Now I want another one.

Ben has secured a terrific position in his chosen profession, and will be moving to Seattle within the next couple of months. I am completely proud of him, and wholly support his decision to accept the job. And because we are both over the commute (to see each other), I will be joining him in Seattle at the end of the year – green card pending.

Stage One
On arrival to Perth last week, my mum and I sat down and pored over the forms and requirements for the green card application. She will petition on my behalf as she is a U.S. citizen and fortuitously, my mother. We spent the better part of two days filling in forms, assembling documents, making phone calls, and double checking websites to ensure that our delivery of the application to the consulate would go smoothly.
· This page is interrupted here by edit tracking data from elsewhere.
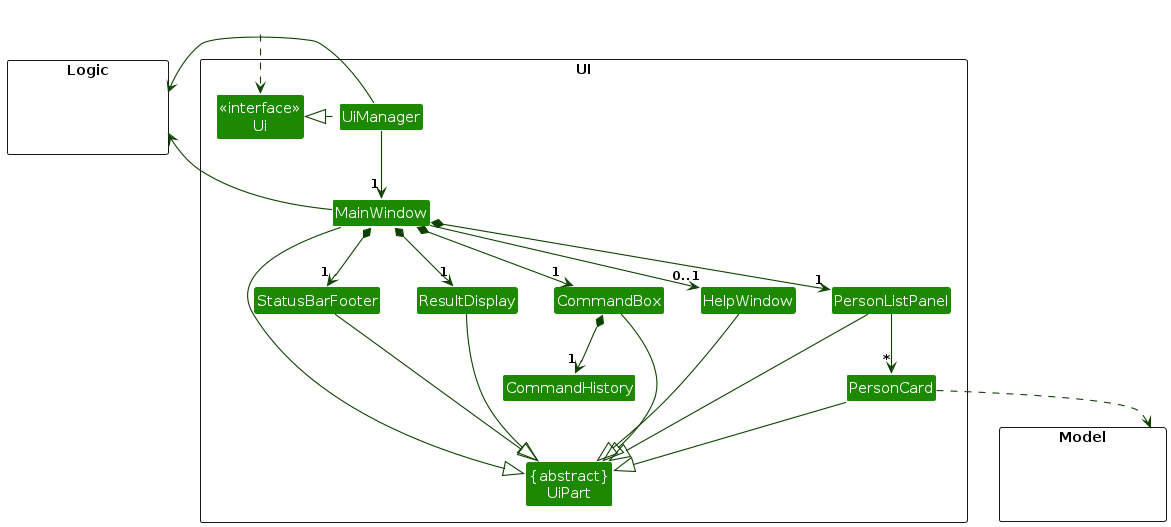
Before: diagrams/UiClassDiagram.png, a diagram exported from PlantUML (AY2627S1-CS2103T-F15-1/tp). Its source is kept beside it as diagrams/UiClassDiagram.puml.
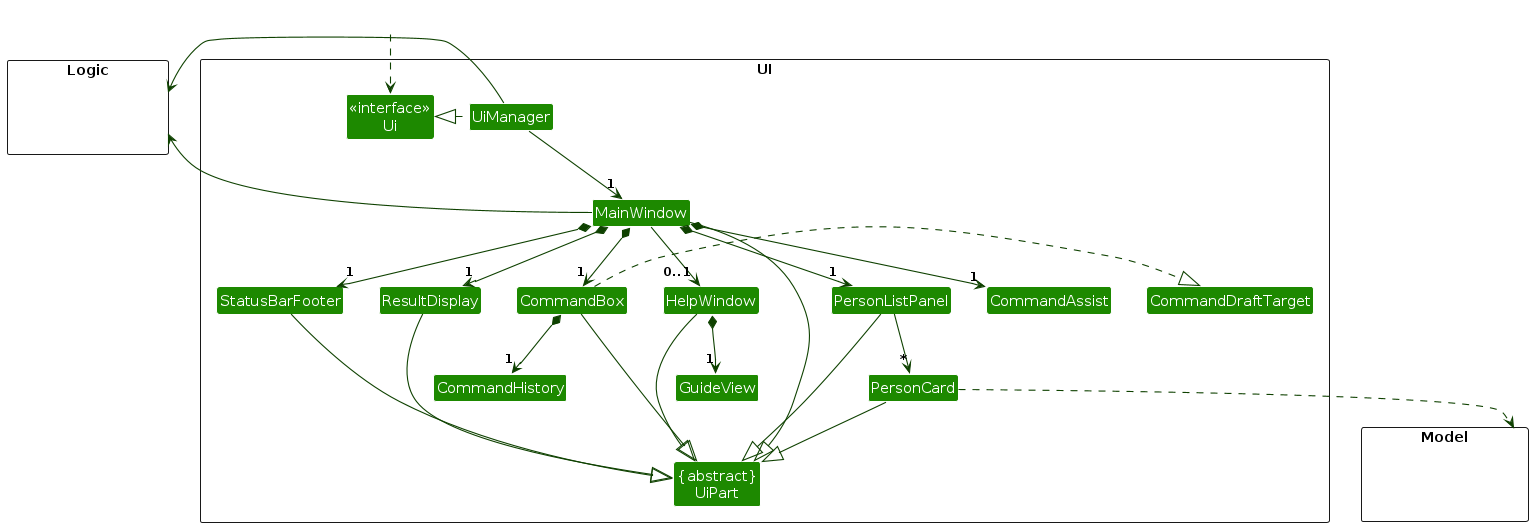
Above is the later version.

What changed in the source:
```diff
@@ -16,6 +16,9 @@
 Class StatusBarFooter
 Class CommandBox
 Class CommandHistory
+Class CommandAssist
+Class CommandDraftTarget
+Class GuideView
 }
 
 package Model <<Rectangle>> {
@@ -33,10 +36,13 @@
 UiManager -down-> "1" MainWindow
 MainWindow *-down->  "1" CommandBox
 CommandBox *-down-> "1" CommandHistory
+CommandBox .right.|> CommandDraftTarget
+MainWindow *-down-> "1" CommandAssist
 MainWindow *-down-> "1" ResultDisplay
 MainWindow *-down-> "1" PersonListPanel
 MainWindow *-down-> "1" StatusBarFooter
 MainWindow --> "0..1" HelpWindow
+HelpWindow *-down-> "1" GuideView
 
 PersonListPanel -down-> "*" PersonCard
 
```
On the third day, armed with a thick folder of every document relating to our family history, and all forms painstakingly completed, we drove into the city. After 35 minutes of searching we opted for a one hour parking space. The consulate only accepts these applications for three hours a day, four days a week, and we didn’t want to miss our window.
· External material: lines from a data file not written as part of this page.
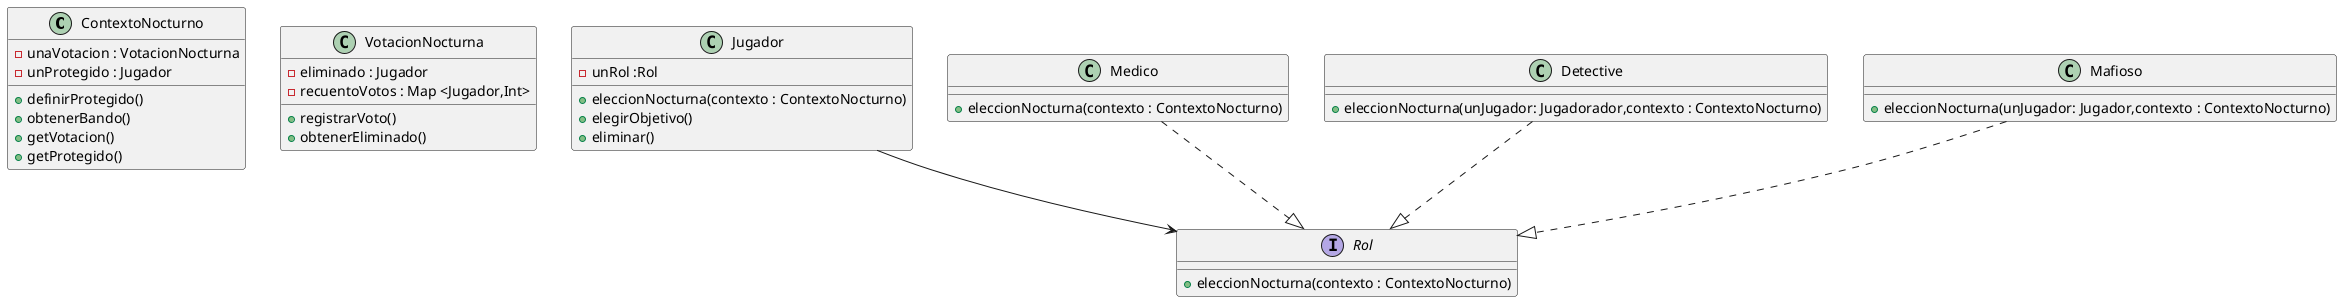
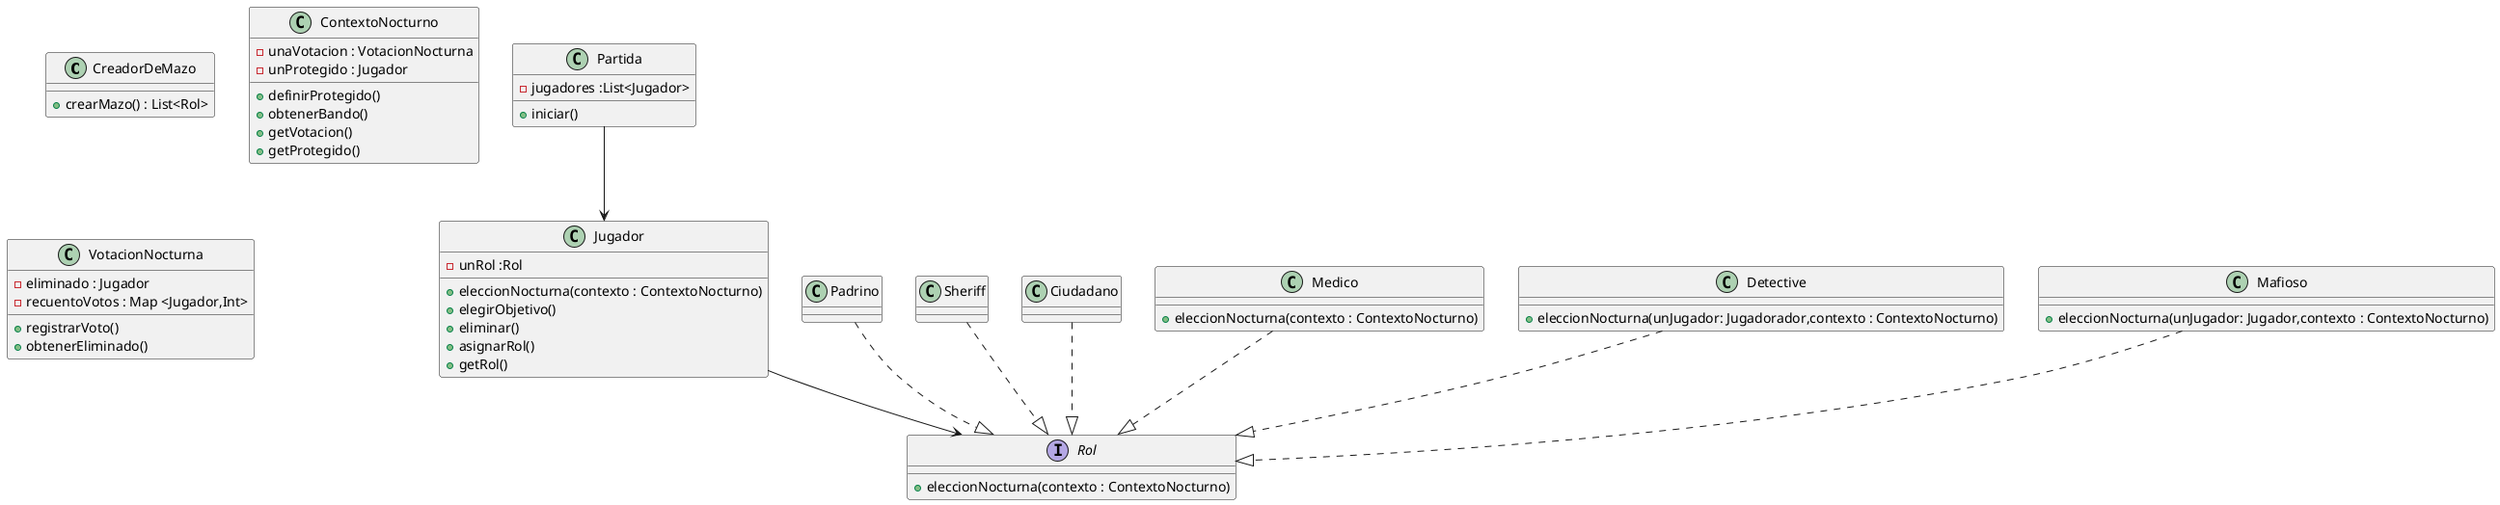
@startuml
+ 
+ class CreadorDeMazo{
+ 
+     +crearMazo() : List<Rol>
+ }
+ 
+ class Partida{
+     -jugadores :List<Jugador>
+     +iniciar()
+ 
+ 
+ }
+ 

class ContextoNocturno{
    -unaVotacion : VotacionNocturna
    -unProtegido : Jugador

    +definirProtegido()
    +obtenerBando()
    +getVotacion()
    +getProtegido()
}

class VotacionNocturna{
    -eliminado : Jugador
    -recuentoVotos : Map <Jugador,Int>

    +registrarVoto()
    +obtenerEliminado()


}


class Jugador{
    'elige cualquier rol
    -unRol :Rol

    'la accion depende del rol elegido
    +eleccionNocturna(contexto : ContextoNocturno)
    +elegirObjetivo()
    +eliminar()
+     +asignarRol()
+     +getRol()
}

interface Rol {
    +eleccionNocturna(contexto : ContextoNocturno)
}

- 
+ class Padrino{}
+ class Sheriff{}
+ class Ciudadano{}

class Medico{
    'elige a quien salvar
    +eleccionNocturna(contexto : ContextoNocturno)
}
class Detective{
    'elige a quien investigar
    +eleccionNocturna(unJugador: Jugadorador,contexto : ContextoNocturno)
}
class Mafioso{
    'elige a quien eliminar
    +eleccionNocturna(unJugador: Jugador,contexto : ContextoNocturno)
}


Jugador --> Rol

Mafioso ..|> Rol
Detective ..|> Rol
Medico ..|> Rol
- 
- 
+ Padrino ..|> Rol
+ Sheriff ..|> Rol
+ Ciudadano ..|> Rol
+ Partida --> Jugador



@enduml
We walked briskly to the building and caught the elevator to the fourth floor. We then endured a 15 minute security check, where we were stripped of everything but our clothes and our documents. Into another elevator, we rose to the 13th floor, and went through security again.

We waited in the inner sanctum, and when it was our turn, the woman nodded and smiled as she accepted all our forms. A frown formed on her pleasant face as she read through them. The forms we had filled out in quadruplicate – there was a problem. Yes, each form was identical, except for the 3 letter code on the bottom left. We should not have filled in the first form and printed it four times. She gave us new copies. 4 each. We stood at high benches and used crappy pens – attached with chains to the bench – to fill them out. Again. Our pens, my mum’s glasses, and my sanity were all locked away downstairs.

Just as mum was about to faint and I was about to cry from the cramps in my hands, we finished and returned to the counter. The pleasant lady completed our transaction, and told us that ‘they’ would go through my forms and documents, and then send me the next batch.

The only thing left was to pay for the application. When I was about to sign the credit card slip, I spotted the amount in Australian dollars, and queried it. “Oh, I see,” I said, noticing the incorrect exchange rate, “you have the Aussie dollar at only 85 cents. It’s 96 cents at the moment.”

“Oh,” she said smiling pleasantly, “that is the amount set by our financial manager.”

“But he doesn’t set the exchange rate – the world market does,” I said, laughing incredulously.

She shrugged as pleasantly as she smiled. “That’s the rate he set.” I was dumbstruck, but was not going to labour the point, as ultimately I want ‘them’ to let me in to their country. Mum and I shook our heads as we walked out, amazed at the arrogance.

Wrung out we walked back to the car, knowing we had overstayed our one hour limit. A nice fat $50 ticket sat smugly on the window. I used my millionth expletive for the day as we got into the car.

Stage one was completed.

I have no idea what the next stages will hold, or how many there will be, but I am steeling myself, because I want a green card, and I will do whatever ‘they’ ask to get it.

And I must say that my mum is a champion, because she says she will do whatever ‘they’ ask too.

Thanks, mum.